How to create a sense of belonging? The Poem
My hyphenated identity comes with three dashes, each one annotated with an asterisk or two. Let me give you a taste. In my kitchen cupboard, the soya sauce resides next to zaatar (a divine herb from Palestine). I have been told that I make the best Russian salad there ever was—this at the same potluck dinner to which I brought my famous hummus. In my stew, the cardamom makes love to pomegranate juice as naturally as it does to mole sauce.
Over-immigration leads to cultural diarrhea.
Acrobatically, I have eaten languages, danced to the rhythm of perspective and cultivated attitudes in a rainbow of colors. Yet no matter how earnest my effort, I could never quite satisfy my lust—the desire to belong. It molests me ceaselessly. When I am here, I want to be there. When I am there, I am missing here. But the delicate aromas of the poetic East don’t mix with the bright glare of the seductive West. This kind of gluttony can only be soothed with a seven-layer dip of beans, guacamole, salsa and who knows what else is in that thing. Perhaps cheese? No. I will replace sour cream with mashed sesame seeds. That orange layer, whatever it is, with diced tofu, roasted bell peppers and add extra virgin olive oil. Mmmmmmm! It tastes good. Even better than …
I must discover the recipe where forever the twain shall meet. It is my quest. One day it will be my gift to the world. MY LEGACY.
How I envy all of you who speak just one language. You intuit a flavor I shall never taste. You eat bread and cheese and innocently say: “It’s bread and cheese.” In Iraq, we called it Iranian bread because it was immigrants wearing tattered thread from Iran who made it. In Israel, the same bread, same taste, is called Iraqi bread because it’s made by Jewish immigrants from Iraq. In Vancouver, the Iranian baker calls the same exact bread, the same smell even, barbari bread because in Iran it was immigrants from Khorsan who brought it. Do you realize how terrifying bread is to me?

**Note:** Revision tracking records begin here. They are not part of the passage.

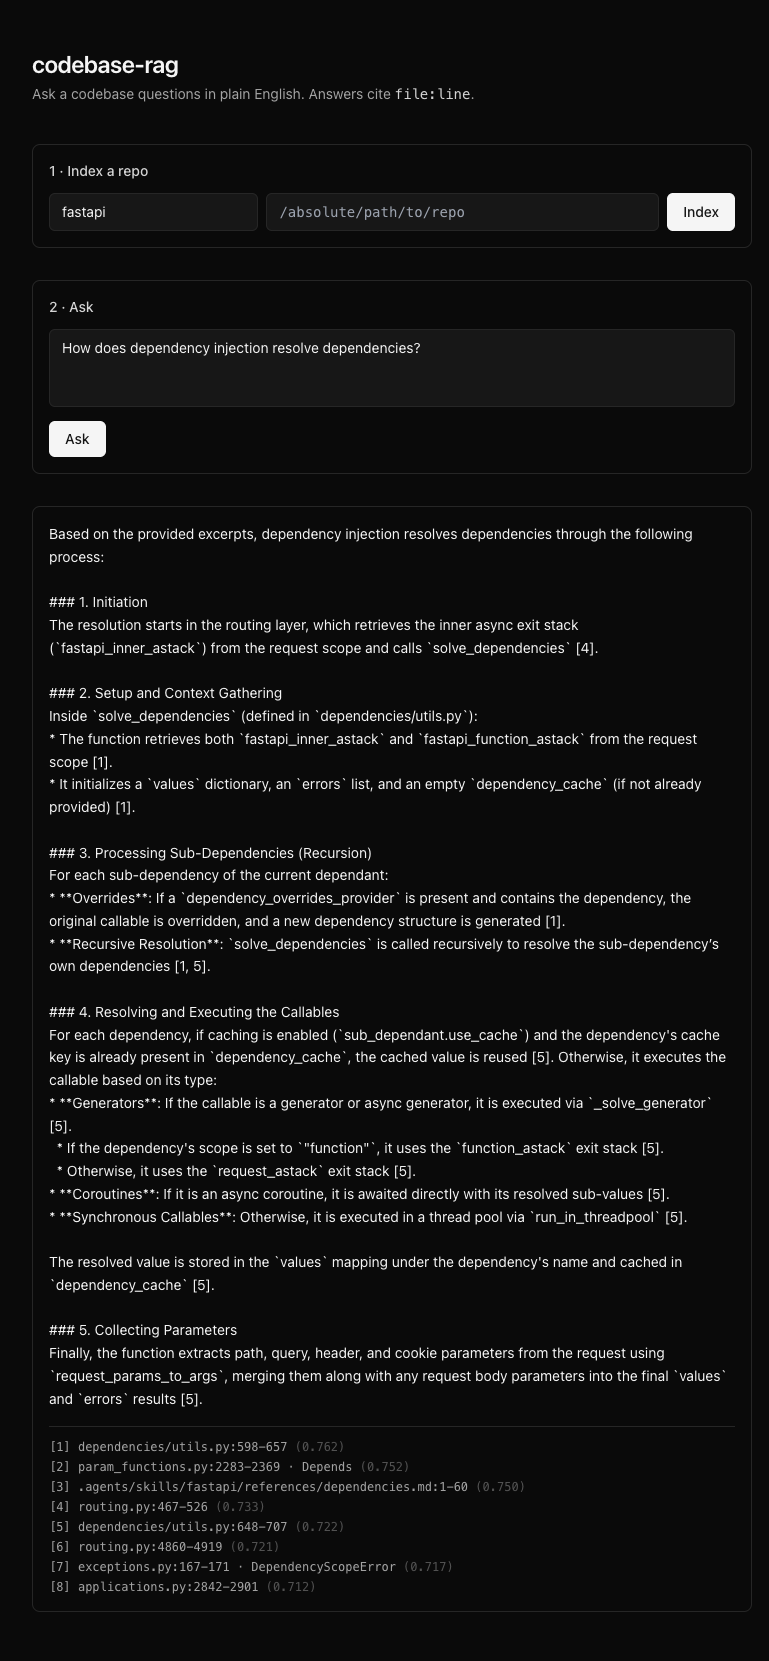
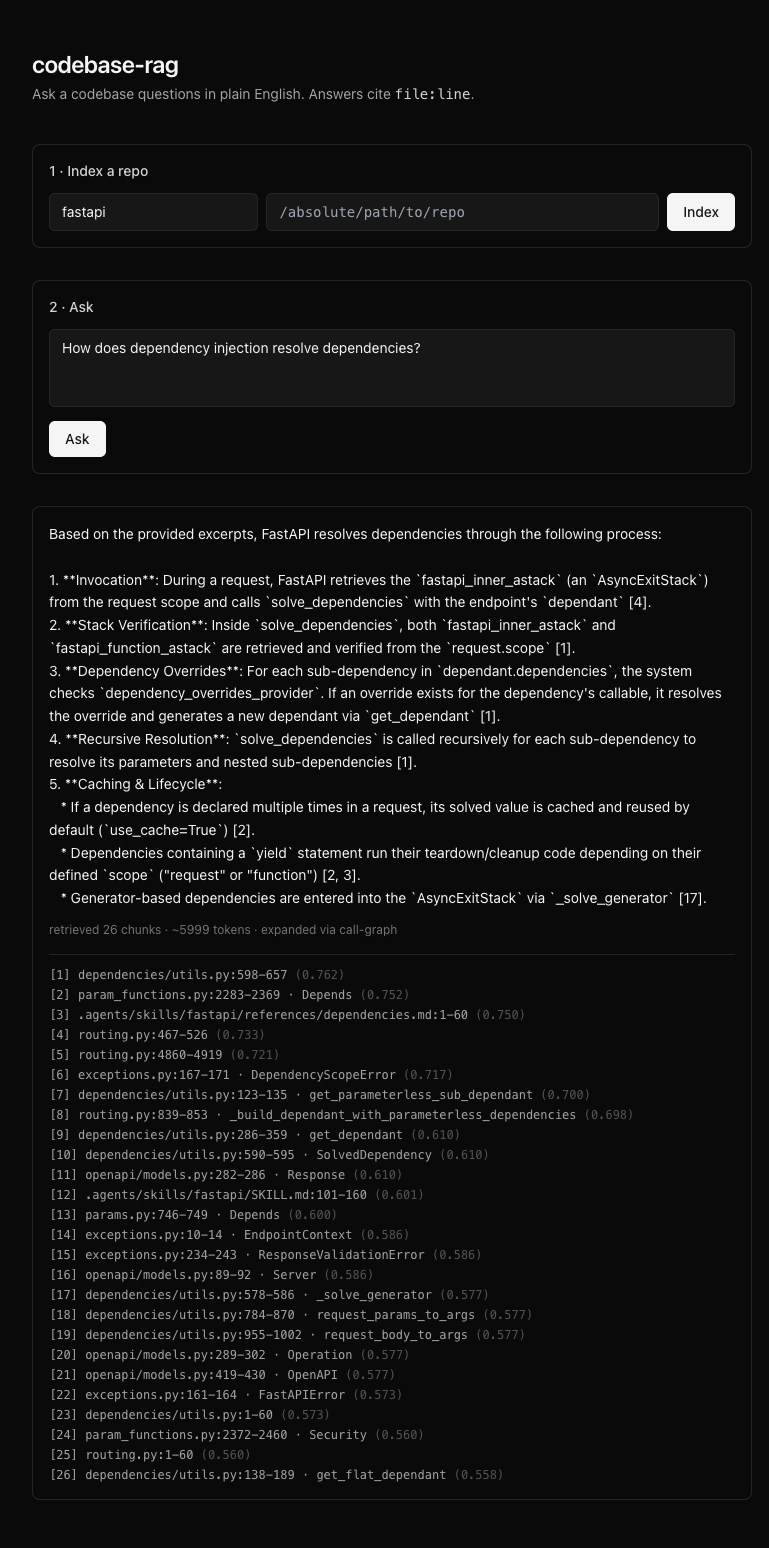
frontend+docs: surface retrieval stats, graph demo
- page.tsx/api.ts: 'retrieved N chunks · ~T tokens · expanded via
  call-graph' line under the answer (uses honest post-budget sent count)
- README: graph-aware architecture, measured token-efficiency table
  (~54% vs naive graph expansion), roadmap updates
- docs/demo.png: live graph-aware run over FastAPI source
- gitignore the .graph sidecar

diff --git a/frontend/app/page.tsx b/frontend/app/page.tsx
@@ -1,7 +1,7 @@
 "use client";
 
 import { useState } from "react";
-import { ingest, query, type Citation } from "@/lib/api";
+import { ingest, query, type Citation, type RetrievalStats } from "@/lib/api";
 
 export default function Home() {
   const [repo, setRepo] = useState("");
@@ -9,6 +9,7 @@ export default function Home() {
   const [question, setQuestion] = useState("");
   const [answer, setAnswer] = useState("");
   const [citations, setCitations] = useState<Citation[]>([]);
+  const [retrieval, setRetrieval] = useState<RetrievalStats | null>(null);
   const [status, setStatus] = useState<string | null>(null);
   const [error, setError] = useState<string | null>(null);
   const [busy, setBusy] = useState(false);
@@ -37,6 +38,7 @@ export default function Home() {
       const r = await query(repo, question);
       setAnswer(r.answer);
       setCitations(r.citations);
+      setRetrieval(r.retrieval);
     } catch (e) {
       setError((e as Error).message);
     } finally {
@@ -113,6 +115,12 @@ export default function Home() {
           <p className="whitespace-pre-wrap text-sm leading-relaxed text-neutral-100">
             {answer}
           </p>
+          {retrieval && (
+            <p className="mt-3 text-xs text-neutral-500">
+              retrieved {retrieval.sent} chunks · ~{retrieval.est_tokens} tokens
+              {retrieval.graph_used ? " · expanded via call-graph" : ""}
+            </p>
+          )}
           {citations.length > 0 && (
             <ul className="mt-4 space-y-1 border-t border-neutral-800 pt-3">
               {citations.map((c, i) => (

diff --git a/frontend/lib/api.ts b/frontend/lib/api.ts
@@ -9,9 +9,19 @@ export type Citation = {
   score: number;
 };
 
+export type RetrievalStats = {
+  seeds: number;
+  graph_neighbors: number;
+  after_dedup: number;
+  sent: number;
+  est_tokens: number;
+  graph_used: boolean;
+};
+
 export type QueryResponse = {
   answer: string;
   citations: Citation[];
+  retrieval: RetrievalStats | null;
 };
 
 export type IngestResponse = {

diff --git a/README.md b/README.md
@@ -17,15 +17,39 @@ Runs **fully free & offline**: local embeddings + a local LLM (Ollama), or Gemin
 ## How it works
 
 ```
-question ──▶ [embed: bge-small] ──▶ Chroma vector search ──▶ top-k code chunks
-                                                                   │
-                          answer + file:line citations ◀── [ LLM ] ◀┘
-                                                    (Ollama local · or Gemini free)
+                        ┌─ Chroma vector search ─── seed chunks ─┐
+question ──▶ [embed] ──▶│                                        ├─▶ dedup ─▶ token
+                        └─ code graph 1-hop expansion ─ neighbors┘   budget   budget
+                                (callers + callees)                     │
+                            answer + file:line citations ◀── [ LLM ] ◀──┘
+                                              (Ollama local · or Gemini free)
 ```
 
-1. **Ingest** — walk a repo, chunk it *AST-aware* (functions/classes via tree-sitter, not blind line splits), embed each chunk, store in Chroma.
-2. **Retrieve** — embed the question, cosine-search the repo's collection for the most relevant chunks.
-3. **Generate** — feed those chunks to the LLM with a strict "cite every claim, don't guess" prompt.
+1. **Ingest** — walk a repo, chunk it *AST-aware* (functions/classes via tree-sitter). Embed each chunk into Chroma **and** build a code graph (SQLite): an edge means "this chunk references a symbol that chunk defines".
+2. **Retrieve (graph-aware)** — vector-search for seed chunks, then expand 1 hop along the graph to pull each seed's **callees/definitions and callers** — so an answer about a function also sees what it calls and what calls it, not just text-similar code.
+3. **Compress (token-efficient)** — semantic dedup + a fixed token budget (see below) keep the prompt small; graph neighbors *replace* redundant vector hits rather than inflating it.
+4. **Generate** — feed the assembled context to the LLM with a strict "cite every claim, don't guess" prompt.
+
+## Token efficiency
+
+Context is treated as a **fixed budget**, not "top-k whatever". Three levers, following the RAG context-compression literature:
+
+- **Semantic dedup** — vector hits often repeat (2–3 of the top-10 say the same thing). A three-tier check (exact containment · same-file line overlap · token-overlap ≥ 0.72) collapses them.
+- **Hard token budget** — candidates are added by descending relevance until `CONTEXT_TOKEN_BUDGET` (~6k) is hit; the top hit always survives.
+- **Neighbor head-trim** — graph-only neighbors contribute their signature + first lines, not the whole body.
+
+Measured on FastAPI's own source (question: *"how does dependency injection resolve dependencies?"*):
+
+| Stage | ~tokens | chunks |
+|---|--:|--:|
+| naive vector top-12 | 5,719 | 12 |
+| **naive graph expansion** (+22 neighbors, full text) | **13,065** | 34 |
+| + semantic dedup | 9,962 | 28 |
+| **+ budget + head-trim (shipped)** | **5,999** | 26 |
+
+→ **~54% fewer tokens than naive graph expansion**, while still delivering 26 structurally-relevant chunks (call-graph neighbors included) in about the same budget as plain vector top-12. Graph context, essentially for free.
+
+The `/query` response reports `{seeds, graph_neighbors, after_dedup, est_tokens, graph_used}`, and the UI shows *"retrieved N chunks · ~T tokens · expanded via call-graph"* so the effect is visible.
 
 ## Stack
 
@@ -35,7 +59,8 @@ question ──▶ [embed: bge-small] ──▶ Chroma vector search ──▶ t
 | Chunking | tree-sitter (AST-aware) | ✅ |
 | Embeddings | `bge-small-en-v1.5` (sentence-transformers, local) | ✅ |
 | Vector DB | Chroma (embedded, on-disk) | ✅ |
-| Answer LLM | Ollama `qwen2.5-coder:7b` **or** Gemini `2.0-flash` free tier | ✅ |
+| Code graph | SQLite (stdlib — no dependency) | ✅ |
+| Answer LLM | Ollama `qwen2.5-coder:7b` **or** Gemini free tier | ✅ |
 | Frontend | Next.js 15 + Tailwind | ✅ |
 
 ---
@@ -107,7 +132,9 @@ This is a **single-user, localhost developer tool** — treat that as the trust 
 
 ## Roadmap
 
-- [ ] **Graph-aware retrieval** — fuse call-graph proximity (callers/callees) with vector similarity for sharper context.
+- [x] **Graph-aware retrieval** — fuse call-graph proximity (callers/callees) with vector similarity for sharper context.
+- [x] **Token-efficient context** — semantic dedup + fixed token budget + neighbor head-trim.
+- [ ] Precise call-site edge resolution (scope-aware, beyond name matching) to drop the few over-connected edges.
 - [ ] Reranker (`bge-reranker-base`) to cut noise before the LLM.
 - [ ] Streaming answers.
 - [ ] Clickable citations that open the exact line.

Khobos, pan, chleb, lachem, eish, nri, nan, pain. Repetition, in all the languages of the world, soothes me.
One morning after a weary sleep, I woke up declaring to the Universe: “I give up!” Twenty years of this tasteless, useless quest: be good, be authentic, find a place to belong, to have my life mean something. All have led only to spoilage. I accept my lot: rotten. Gillian has vanquished herself in a mustard storm. Zaev taunts my imagination with his razor sharp looks. Healing alludes me. I can neither satisfy this lust, nor make it go away. Defeat!
The ocean doesn’t care if fish believe in water or disbelieve. All get caressed by currents just the same.
All the landscapes belong to me. The Alps. Euphrates. The heartbeat you skipped. All mine. I don’t need to learn your cuisine. Shhhhhhhhhhh! Listen with a whisper.
Mix flour and water.